_ASSIGNMENT_. Each entry below should be given again exactly; the pictures stay out.

_AVAILABLE RECORDS_.
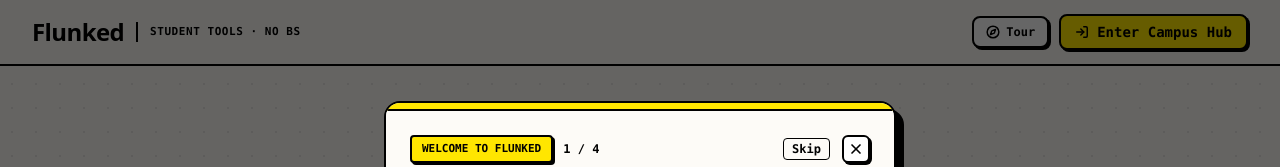
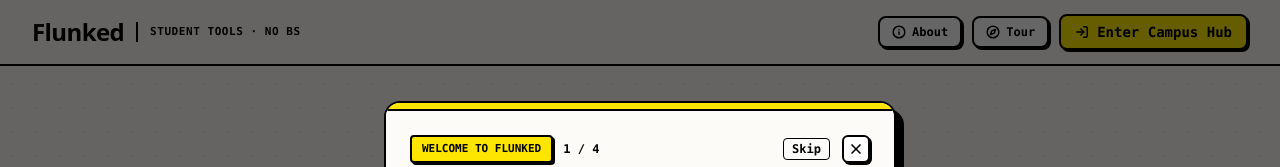
Before and after one commit to PinecoXZ/Flunked, a Next.js app: page / in a window 1280 px wide. Shown: the top 167 px of the page. Built offline with nearby package versions, Linux system fonts and the light colour scheme; no server answers.

Commit message:
feat(nav): add About page link to Header navbar with active state styling

```diff
--- a/src/components/layout/Header.tsx
+++ b/src/components/layout/Header.tsx
@@ -2,13 +2,16 @@
 
 import React, { useEffect, useState } from "react";
 import Link from "next/link";
+import { usePathname } from "next/navigation";
 import { useAuth } from "@/context/AuthContext";
 import { UserBadge } from "@/components/auth/UserBadge";
 import { launchOnboardingTutorial } from "@/components/tutorial/OnboardingTutorial";
 import { SearchModal } from "@/components/search/SearchModal";
-import { LogIn, Compass } from "lucide-react";
+import { LogIn, Compass, Info } from "lucide-react";
+import { cn } from "@/lib/utils";
 
 export function Header() {
+  const pathname = usePathname();
   const { user, isLoading } = useAuth();
   const [mounted, setMounted] = useState(false);
   const [isSearchOpen, setIsSearchOpen] = useState(false);
@@ -45,8 +48,23 @@
           </span>
         </div>
 
-        {/* Right Section: Tour & Auth */}
+        {/* Right Section: About Link, Tour & Auth */}
         <div className="flex items-center gap-2 sm:gap-2.5">
+          {/* About Page Link */}
+          <Link
+            href="/about"
+            title="About Flunked"
+            className={cn(
+              "flex items-center gap-1.5 px-2.5 sm:px-3 py-1.5 rounded-lg border-2 border-black text-xs font-mono font-black text-black transition-all shadow-neo-sm hover:translate-x-[-1px] hover:translate-y-[-1px] active:translate-x-[1px] active:translate-y-[1px] active:shadow-none cursor-pointer",
+              pathname === "/about"
+                ? "bg-flunked-yellow hover:bg-[#FFD000] shadow-neo"
+                : "bg-white hover:bg-flunked-yellow hover:shadow-neo"
+            )}
+          >
+            <Info className="w-3.5 h-3.5 stroke-[2.5]" />
+            <span>About</span>
+          </Link>
+
           {/* App Tour Button */}
           <button
             type="button"
@@ -56,7 +74,7 @@
             className="flex items-center gap-1.5 px-2.5 sm:px-3 py-1.5 rounded-lg bg-white hover:bg-flunked-yellow border-2 border-black text-xs font-mono font-black text-black transition-all shadow-neo-sm hover:translate-x-[-1px] hover:translate-y-[-1px] hover:shadow-neo active:translate-x-[1px] active:translate-y-[1px] active:shadow-none cursor-pointer"
           >
             <Compass className="w-3.5 h-3.5 stroke-[2.5]" />
-            <span className="hidden xs:inline sm:inline">Tour</span>
+            <span className="hidden sm:inline">Tour</span>
           </button>
 
           {/* Campus Hub Auth Button / Badge */}
```
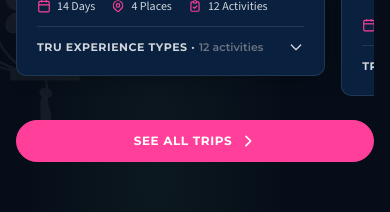
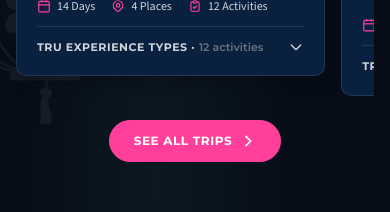
Before and after one commit to markpope8507/trutravels, a Next.js app: page /destinations/asia/thailand in a window 390 px wide. Shown: the part 1340-1552 px from the top of the page. Built offline with nearby package versions, Linux system fonts and the light colour scheme.

Commit message:
Country page: mobile "See All Trips" button hugs its content, centred
Drop w-full and wrap in a centred flex container so the mobile button sizes to
its label instead of spanning the full screen width.

Co-Authored-By: Claude Opus 4.8 (1M context) <noreply@anthropic.com>

```diff
--- a/src/components/country-page.tsx
+++ b/src/components/country-page.tsx
@@ -495,13 +495,15 @@ export default function CountryPage({ country }: { country: Country }) {
           </button>
         </div>
         {/* Mobile "see all" CTA */}
+        <div className="sm:hidden mt-6 flex justify-center">
           <Link
             href={`/explore/all-trips?country=${encodeURIComponent(country.name)}`}
-          className="sm:hidden mt-6 inline-flex w-full items-center justify-center gap-2 rounded-full border border-tru-pink bg-tru-pink px-6 py-3 text-xs font-bold text-white active:bg-tru-pink-light transition-all duration-200 uppercase tracking-wider font-heading"
+            className="inline-flex items-center gap-2 rounded-full border border-tru-pink bg-tru-pink px-6 py-3 text-xs font-bold text-white active:bg-tru-pink-light transition-all duration-200 uppercase tracking-wider font-heading"
           >
             See All Trips
             <svg className="h-4 w-4" fill="none" viewBox="0 0 24 24" stroke="currentColor" strokeWidth={2.5}><path strokeLinecap="round" strokeLinejoin="round" d="M9 5l7 7-7 7" /></svg>
           </Link>
+        </div>
       </section>
 
       {/* Video Diaries */}
```
Lines whose indentation alone changed are shown as unchanged.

_RESULT OF THIS EXERCISE_.
Before and after one commit to PinecoXZ/Flunked, a Next.js app: page / in a window 1280 px wide. Shown: the top 167 px of the page. Built offline with nearby package versions, Linux system fonts and the light colour scheme; no server answers.

Commit message:
feat(nav): add About page link to Header navbar with active state styling

```diff
--- a/src/components/layout/Header.tsx
+++ b/src/components/layout/Header.tsx
@@ -2,13 +2,16 @@
 
 import React, { useEffect, useState } from "react";
 import Link from "next/link";
+import { usePathname } from "next/navigation";
 import { useAuth } from "@/context/AuthContext";
 import { UserBadge } from "@/components/auth/UserBadge";
 import { launchOnboardingTutorial } from "@/components/tutorial/OnboardingTutorial";
 import { SearchModal } from "@/components/search/SearchModal";
-import { LogIn, Compass } from "lucide-react";
+import { LogIn, Compass, Info } from "lucide-react";
+import { cn } from "@/lib/utils";
 
 export function Header() {
+  const pathname = usePathname();
   const { user, isLoading } = useAuth();
   const [mounted, setMounted] = useState(false);
   const [isSearchOpen, setIsSearchOpen] = useState(false);
@@ -45,8 +48,23 @@
           </span>
         </div>
 
-        {/* Right Section: Tour & Auth */}
+        {/* Right Section: About Link, Tour & Auth */}
         <div className="flex items-center gap-2 sm:gap-2.5">
+          {/* About Page Link */}
+          <Link
+            href="/about"
+            title="About Flunked"
+            className={cn(
+              "flex items-center gap-1.5 px-2.5 sm:px-3 py-1.5 rounded-lg border-2 border-black text-xs font-mono font-black text-black transition-all shadow-neo-sm hover:translate-x-[-1px] hover:translate-y-[-1px] active:translate-x-[1px] active:translate-y-[1px] active:shadow-none cursor-pointer",
+              pathname === "/about"
+                ? "bg-flunked-yellow hover:bg-[#FFD000] shadow-neo"
+                : "bg-white hover:bg-flunked-yellow hover:shadow-neo"
+            )}
+          >
+            <Info className="w-3.5 h-3.5 stroke-[2.5]" />
+            <span>About</span>
+          </Link>
+
           {/* App Tour Button */}
           <button
             type="button"
@@ -56,7 +74,7 @@
             className="flex items-center gap-1.5 px-2.5 sm:px-3 py-1.5 rounded-lg bg-white hover:bg-flunked-yellow border-2 border-black text-xs font-mono font-black text-black transition-all shadow-neo-sm hover:translate-x-[-1px] hover:translate-y-[-1px] hover:shadow-neo active:translate-x-[1px] active:translate-y-[1px] active:shadow-none cursor-pointer"
           >
             <Compass className="w-3.5 h-3.5 stroke-[2.5]" />
-            <span className="hidden xs:inline sm:inline">Tour</span>
+            <span className="hidden sm:inline">Tour</span>
           </button>
 
           {/* Campus Hub Auth Button / Badge */}
```
Before and after one commit to markpope8507/trutravels, a Next.js app: page /destinations/asia/thailand in a window 390 px wide. Shown: the part 1340-1552 px from the top of the page. Built offline with nearby package versions, Linux system fonts and the light colour scheme.

Commit message:
Country page: mobile "See All Trips" button hugs its content, centred
Drop w-full and wrap in a centred flex container so the mobile button sizes to
its label instead of spanning the full screen width.

Co-Authored-By: Claude Opus 4.8 (1M context) <noreply@anthropic.com>

```diff
--- a/src/components/country-page.tsx
+++ b/src/components/country-page.tsx
@@ -495,13 +495,15 @@ export default function CountryPage({ country }: { country: Country }) {
           </button>
         </div>
         {/* Mobile "see all" CTA */}
+        <div className="sm:hidden mt-6 flex justify-center">
           <Link
             href={`/explore/all-trips?country=${encodeURIComponent(country.name)}`}
-          className="sm:hidden mt-6 inline-flex w-full items-center justify-center gap-2 rounded-full border border-tru-pink bg-tru-pink px-6 py-3 text-xs font-bold text-white active:bg-tru-pink-light transition-all duration-200 uppercase tracking-wider font-heading"
+            className="inline-flex items-center gap-2 rounded-full border border-tru-pink bg-tru-pink px-6 py-3 text-xs font-bold text-white active:bg-tru-pink-light transition-all duration-200 uppercase tracking-wider font-heading"
           >
             See All Trips
             <svg className="h-4 w-4" fill="none" viewBox="0 0 24 24" stroke="currentColor" strokeWidth={2.5}><path strokeLinecap="round" strokeLinejoin="round" d="M9 5l7 7-7 7" /></svg>
           </Link>
+        </div>
       </section>
 
       {/* Video Diaries */}
```
Lines whose indentation alone changed are shown as unchanged.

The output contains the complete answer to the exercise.